Directions:
Verbatim reproduction of the entries is required; images must be omitted.
(Entries provided Opens)
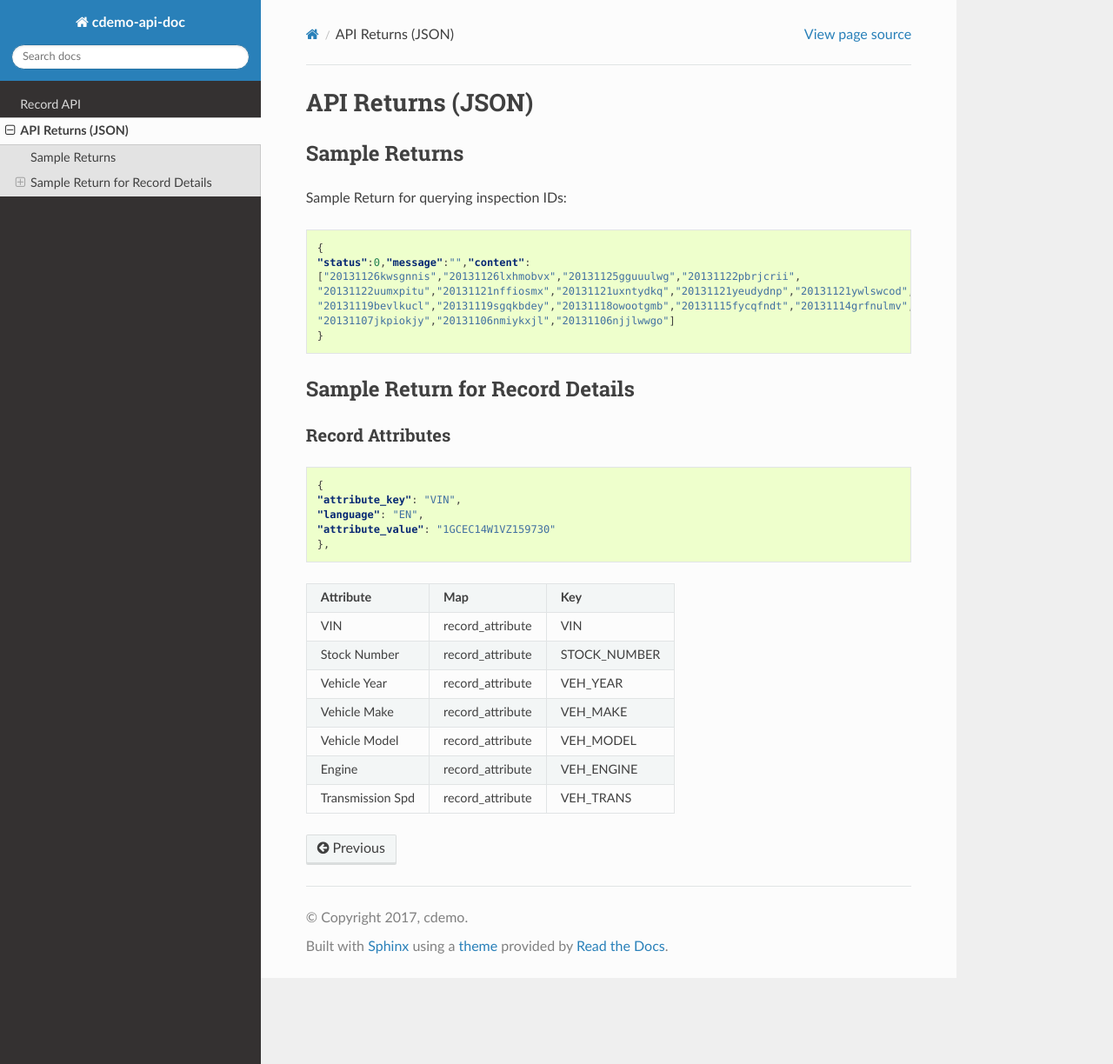
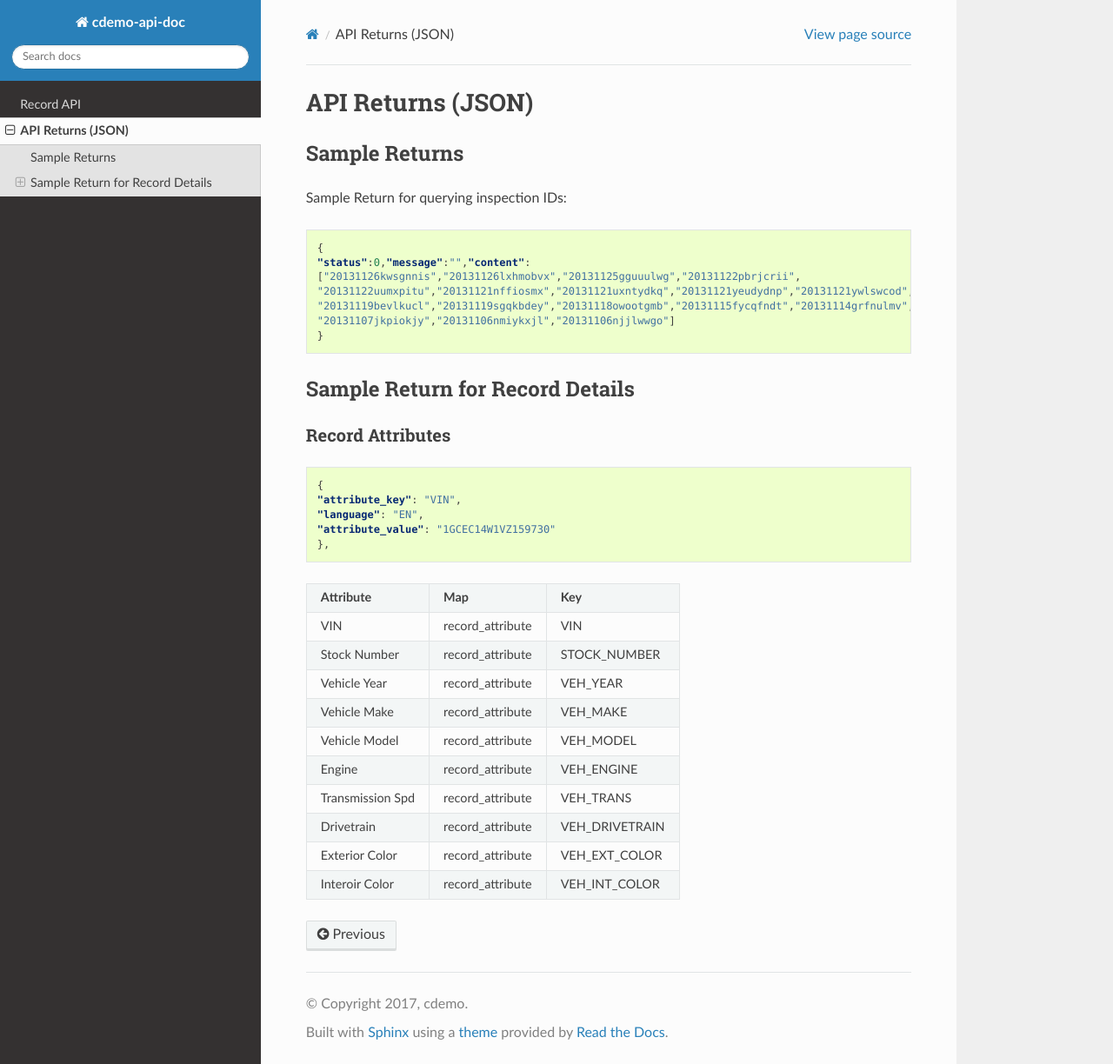
Before and after one commit to cdemomobilesolutions/apidoc, a Sphinx documentation site: the page built from source/api_returns.rst, in a window 1280 px wide and 1224 px high. Shown: the whole window at 87% size. Built offline with Sphinx 7.4.7 and the Read the Docs theme 2.0.0, drawn with Linux system fonts in a browser that asks for light colours.

Commit message:
table test

```diff
--- a/source/api_returns.rst
+++ b/source/api_returns.rst
@@ -52,3 +52,9 @@ Record Attributes
 +---------------------+-------------------------------+-------------------------------+
 | Transmission Spd    | record_attribute              | VEH_TRANS                     |
 +---------------------+-------------------------------+-------------------------------+
+| Drivetrain          | record_attribute              | VEH_DRIVETRAIN                |
++---------------------+-------------------------------+-------------------------------+
+| Exterior Color      | record_attribute              | VEH_EXT_COLOR                 |
++---------------------+-------------------------------+-------------------------------+
+| Interoir Color      | record_attribute              | VEH_INT_COLOR                 |
++---------------------+-------------------------------+-------------------------------+
```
(Entries provided Closes)
Task response:
Before and after one commit to cdemomobilesolutions/apidoc, a Sphinx documentation site: the page built from source/api_returns.rst, in a window 1280 px wide and 1224 px high. Shown: the whole window at 87% size. Built offline with Sphinx 7.4.7 and the Read the Docs theme 2.0.0, drawn with Linux system fonts in a browser that asks for light colours.

Commit message:
table test

```diff
--- a/source/api_returns.rst
+++ b/source/api_returns.rst
@@ -52,3 +52,9 @@ Record Attributes
 +---------------------+-------------------------------+-------------------------------+
 | Transmission Spd    | record_attribute              | VEH_TRANS                     |
 +---------------------+-------------------------------+-------------------------------+
+| Drivetrain          | record_attribute              | VEH_DRIVETRAIN                |
++---------------------+-------------------------------+-------------------------------+
+| Exterior Color      | record_attribute              | VEH_EXT_COLOR                 |
++---------------------+-------------------------------+-------------------------------+
+| Interoir Color      | record_attribute              | VEH_INT_COLOR                 |
++---------------------+-------------------------------+-------------------------------+
```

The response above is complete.